PROBLEM TO SOLVE => Write out all of the entries, matching the original exactly.

━━━━━━━━━━━━━━━━━━━━━━━━━━━━━━

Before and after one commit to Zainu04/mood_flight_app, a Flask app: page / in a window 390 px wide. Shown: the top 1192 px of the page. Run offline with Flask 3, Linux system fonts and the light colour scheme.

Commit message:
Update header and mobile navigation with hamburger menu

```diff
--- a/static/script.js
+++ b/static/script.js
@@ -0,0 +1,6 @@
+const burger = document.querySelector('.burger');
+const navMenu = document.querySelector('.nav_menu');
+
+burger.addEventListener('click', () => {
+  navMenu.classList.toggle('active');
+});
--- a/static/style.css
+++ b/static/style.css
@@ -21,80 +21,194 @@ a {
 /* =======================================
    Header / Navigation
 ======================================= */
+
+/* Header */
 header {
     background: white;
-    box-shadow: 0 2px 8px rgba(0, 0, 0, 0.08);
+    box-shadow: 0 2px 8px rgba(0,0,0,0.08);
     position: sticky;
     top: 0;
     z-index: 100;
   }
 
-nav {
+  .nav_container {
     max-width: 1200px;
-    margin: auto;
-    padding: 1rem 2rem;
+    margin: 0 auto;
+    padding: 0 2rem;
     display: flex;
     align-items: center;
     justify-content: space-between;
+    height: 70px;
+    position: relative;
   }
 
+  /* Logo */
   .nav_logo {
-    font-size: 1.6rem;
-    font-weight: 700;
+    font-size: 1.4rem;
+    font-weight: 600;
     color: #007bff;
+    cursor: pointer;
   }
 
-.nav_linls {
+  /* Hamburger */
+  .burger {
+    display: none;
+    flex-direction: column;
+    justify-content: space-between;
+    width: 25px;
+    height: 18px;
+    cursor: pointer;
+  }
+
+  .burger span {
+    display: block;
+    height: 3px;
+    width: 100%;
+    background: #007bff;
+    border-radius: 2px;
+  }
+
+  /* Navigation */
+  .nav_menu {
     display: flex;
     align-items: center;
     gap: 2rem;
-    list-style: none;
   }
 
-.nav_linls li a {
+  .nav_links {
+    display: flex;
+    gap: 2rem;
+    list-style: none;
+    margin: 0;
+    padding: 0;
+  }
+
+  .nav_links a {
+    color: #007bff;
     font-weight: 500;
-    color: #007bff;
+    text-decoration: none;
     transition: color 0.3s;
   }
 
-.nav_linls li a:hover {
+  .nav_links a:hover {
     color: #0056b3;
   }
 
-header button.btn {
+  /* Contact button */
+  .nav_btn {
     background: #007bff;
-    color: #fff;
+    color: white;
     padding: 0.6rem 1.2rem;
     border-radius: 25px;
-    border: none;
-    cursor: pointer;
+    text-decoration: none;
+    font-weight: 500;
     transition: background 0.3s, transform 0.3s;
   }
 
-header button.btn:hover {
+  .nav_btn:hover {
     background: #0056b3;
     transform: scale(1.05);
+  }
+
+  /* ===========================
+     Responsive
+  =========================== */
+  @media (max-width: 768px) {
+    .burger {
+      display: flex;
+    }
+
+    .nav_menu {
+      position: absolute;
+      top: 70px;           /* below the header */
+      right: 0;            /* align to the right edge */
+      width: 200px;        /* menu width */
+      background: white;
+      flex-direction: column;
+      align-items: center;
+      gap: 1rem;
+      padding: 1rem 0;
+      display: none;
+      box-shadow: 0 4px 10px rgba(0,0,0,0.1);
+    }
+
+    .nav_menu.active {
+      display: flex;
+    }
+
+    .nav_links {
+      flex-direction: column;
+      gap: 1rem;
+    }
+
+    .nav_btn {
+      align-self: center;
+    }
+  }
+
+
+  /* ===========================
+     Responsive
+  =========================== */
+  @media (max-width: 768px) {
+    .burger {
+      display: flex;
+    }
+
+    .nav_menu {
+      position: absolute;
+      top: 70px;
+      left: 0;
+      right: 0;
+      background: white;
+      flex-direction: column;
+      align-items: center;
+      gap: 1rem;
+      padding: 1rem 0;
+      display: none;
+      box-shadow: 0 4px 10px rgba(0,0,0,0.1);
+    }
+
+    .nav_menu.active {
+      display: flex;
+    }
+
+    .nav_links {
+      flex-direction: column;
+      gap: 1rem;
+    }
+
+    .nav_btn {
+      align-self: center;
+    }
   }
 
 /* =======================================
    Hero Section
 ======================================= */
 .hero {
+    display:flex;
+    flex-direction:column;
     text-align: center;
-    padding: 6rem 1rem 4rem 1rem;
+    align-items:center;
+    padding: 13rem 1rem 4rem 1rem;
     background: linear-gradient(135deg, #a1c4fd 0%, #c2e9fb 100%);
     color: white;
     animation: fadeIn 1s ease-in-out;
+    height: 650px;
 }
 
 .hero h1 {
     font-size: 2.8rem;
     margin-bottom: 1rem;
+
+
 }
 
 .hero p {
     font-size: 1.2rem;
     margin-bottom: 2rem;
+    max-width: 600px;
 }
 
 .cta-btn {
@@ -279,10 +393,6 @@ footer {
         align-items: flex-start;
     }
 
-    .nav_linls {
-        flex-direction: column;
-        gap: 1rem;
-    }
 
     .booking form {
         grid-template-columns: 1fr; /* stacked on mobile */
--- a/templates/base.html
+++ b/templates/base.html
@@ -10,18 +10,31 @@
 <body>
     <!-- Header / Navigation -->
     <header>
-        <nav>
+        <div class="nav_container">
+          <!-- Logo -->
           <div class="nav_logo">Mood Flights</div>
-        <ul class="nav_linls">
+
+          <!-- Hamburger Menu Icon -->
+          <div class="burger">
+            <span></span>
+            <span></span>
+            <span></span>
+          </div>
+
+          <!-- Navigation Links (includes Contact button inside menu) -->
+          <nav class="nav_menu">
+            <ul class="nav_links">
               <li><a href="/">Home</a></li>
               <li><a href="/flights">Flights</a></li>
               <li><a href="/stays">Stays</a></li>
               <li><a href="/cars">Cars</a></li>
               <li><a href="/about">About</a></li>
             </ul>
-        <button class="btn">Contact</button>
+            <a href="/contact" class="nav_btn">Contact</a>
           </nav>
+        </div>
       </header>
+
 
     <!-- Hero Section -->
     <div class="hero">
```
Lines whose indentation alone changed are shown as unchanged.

━━━━━━━━━━━━━━━━━━━━━━━━━━━━━━

WRITTEN RESPONSE =>
Before and after one commit to Zainu04/mood_flight_app, a Flask app: page / in a window 390 px wide. Shown: the top 1192 px of the page. Run offline with Flask 3, Linux system fonts and the light colour scheme.

Commit message:
Update header and mobile navigation with hamburger menu

```diff
--- a/static/script.js
+++ b/static/script.js
@@ -0,0 +1,6 @@
+const burger = document.querySelector('.burger');
+const navMenu = document.querySelector('.nav_menu');
+
+burger.addEventListener('click', () => {
+  navMenu.classList.toggle('active');
+});
--- a/static/style.css
+++ b/static/style.css
@@ -21,80 +21,194 @@ a {
 /* =======================================
    Header / Navigation
 ======================================= */
+
+/* Header */
 header {
     background: white;
-    box-shadow: 0 2px 8px rgba(0, 0, 0, 0.08);
+    box-shadow: 0 2px 8px rgba(0,0,0,0.08);
     position: sticky;
     top: 0;
     z-index: 100;
   }
 
-nav {
+  .nav_container {
     max-width: 1200px;
-    margin: auto;
-    padding: 1rem 2rem;
+    margin: 0 auto;
+    padding: 0 2rem;
     display: flex;
     align-items: center;
     justify-content: space-between;
+    height: 70px;
+    position: relative;
   }
 
+  /* Logo */
   .nav_logo {
-    font-size: 1.6rem;
-    font-weight: 700;
+    font-size: 1.4rem;
+    font-weight: 600;
     color: #007bff;
+    cursor: pointer;
   }
 
-.nav_linls {
+  /* Hamburger */
+  .burger {
+    display: none;
+    flex-direction: column;
+    justify-content: space-between;
+    width: 25px;
+    height: 18px;
+    cursor: pointer;
+  }
+
+  .burger span {
+    display: block;
+    height: 3px;
+    width: 100%;
+    background: #007bff;
+    border-radius: 2px;
+  }
+
+  /* Navigation */
+  .nav_menu {
     display: flex;
     align-items: center;
     gap: 2rem;
-    list-style: none;
   }
 
-.nav_linls li a {
+  .nav_links {
+    display: flex;
+    gap: 2rem;
+    list-style: none;
+    margin: 0;
+    padding: 0;
+  }
+
+  .nav_links a {
+    color: #007bff;
     font-weight: 500;
-    color: #007bff;
+    text-decoration: none;
     transition: color 0.3s;
   }
 
-.nav_linls li a:hover {
+  .nav_links a:hover {
     color: #0056b3;
   }
 
-header button.btn {
+  /* Contact button */
+  .nav_btn {
     background: #007bff;
-    color: #fff;
+    color: white;
     padding: 0.6rem 1.2rem;
     border-radius: 25px;
-    border: none;
-    cursor: pointer;
+    text-decoration: none;
+    font-weight: 500;
     transition: background 0.3s, transform 0.3s;
   }
 
-header button.btn:hover {
+  .nav_btn:hover {
     background: #0056b3;
     transform: scale(1.05);
+  }
+
+  /* ===========================
+     Responsive
+  =========================== */
+  @media (max-width: 768px) {
+    .burger {
+      display: flex;
+    }
+
+    .nav_menu {
+      position: absolute;
+      top: 70px;           /* below the header */
+      right: 0;            /* align to the right edge */
+      width: 200px;        /* menu width */
+      background: white;
+      flex-direction: column;
+      align-items: center;
+      gap: 1rem;
+      padding: 1rem 0;
+      display: none;
+      box-shadow: 0 4px 10px rgba(0,0,0,0.1);
+    }
+
+    .nav_menu.active {
+      display: flex;
+    }
+
+    .nav_links {
+      flex-direction: column;
+      gap: 1rem;
+    }
+
+    .nav_btn {
+      align-self: center;
+    }
+  }
+
+
+  /* ===========================
+     Responsive
+  =========================== */
+  @media (max-width: 768px) {
+    .burger {
+      display: flex;
+    }
+
+    .nav_menu {
+      position: absolute;
+      top: 70px;
+      left: 0;
+      right: 0;
+      background: white;
+      flex-direction: column;
+      align-items: center;
+      gap: 1rem;
+      padding: 1rem 0;
+      display: none;
+      box-shadow: 0 4px 10px rgba(0,0,0,0.1);
+    }
+
+    .nav_menu.active {
+      display: flex;
+    }
+
+    .nav_links {
+      flex-direction: column;
+      gap: 1rem;
+    }
+
+    .nav_btn {
+      align-self: center;
+    }
   }
 
 /* =======================================
    Hero Section
 ======================================= */
 .hero {
+    display:flex;
+    flex-direction:column;
     text-align: center;
-    padding: 6rem 1rem 4rem 1rem;
+    align-items:center;
+    padding: 13rem 1rem 4rem 1rem;
     background: linear-gradient(135deg, #a1c4fd 0%, #c2e9fb 100%);
     color: white;
     animation: fadeIn 1s ease-in-out;
+    height: 650px;
 }
 
 .hero h1 {
     font-size: 2.8rem;
     margin-bottom: 1rem;
+
+
 }
 
 .hero p {
     font-size: 1.2rem;
     margin-bottom: 2rem;
+    max-width: 600px;
 }
 
 .cta-btn {
@@ -279,10 +393,6 @@ footer {
         align-items: flex-start;
     }
 
-    .nav_linls {
-        flex-direction: column;
-        gap: 1rem;
-    }
 
     .booking form {
         grid-template-columns: 1fr; /* stacked on mobile */
--- a/templates/base.html
+++ b/templates/base.html
@@ -10,18 +10,31 @@
 <body>
     <!-- Header / Navigation -->
     <header>
-        <nav>
+        <div class="nav_container">
+          <!-- Logo -->
           <div class="nav_logo">Mood Flights</div>
-        <ul class="nav_linls">
+
+          <!-- Hamburger Menu Icon -->
+          <div class="burger">
+            <span></span>
+            <span></span>
+            <span></span>
+          </div>
+
+          <!-- Navigation Links (includes Contact button inside menu) -->
+          <nav class="nav_menu">
+            <ul class="nav_links">
               <li><a href="/">Home</a></li>
               <li><a href="/flights">Flights</a></li>
               <li><a href="/stays">Stays</a></li>
               <li><a href="/cars">Cars</a></li>
               <li><a href="/about">About</a></li>
             </ul>
-        <button class="btn">Contact</button>
+            <a href="/contact" class="nav_btn">Contact</a>
           </nav>
+        </div>
       </header>
+
 
     <!-- Hero Section -->
     <div class="hero">
```
Lines whose indentation alone changed are shown as unchanged.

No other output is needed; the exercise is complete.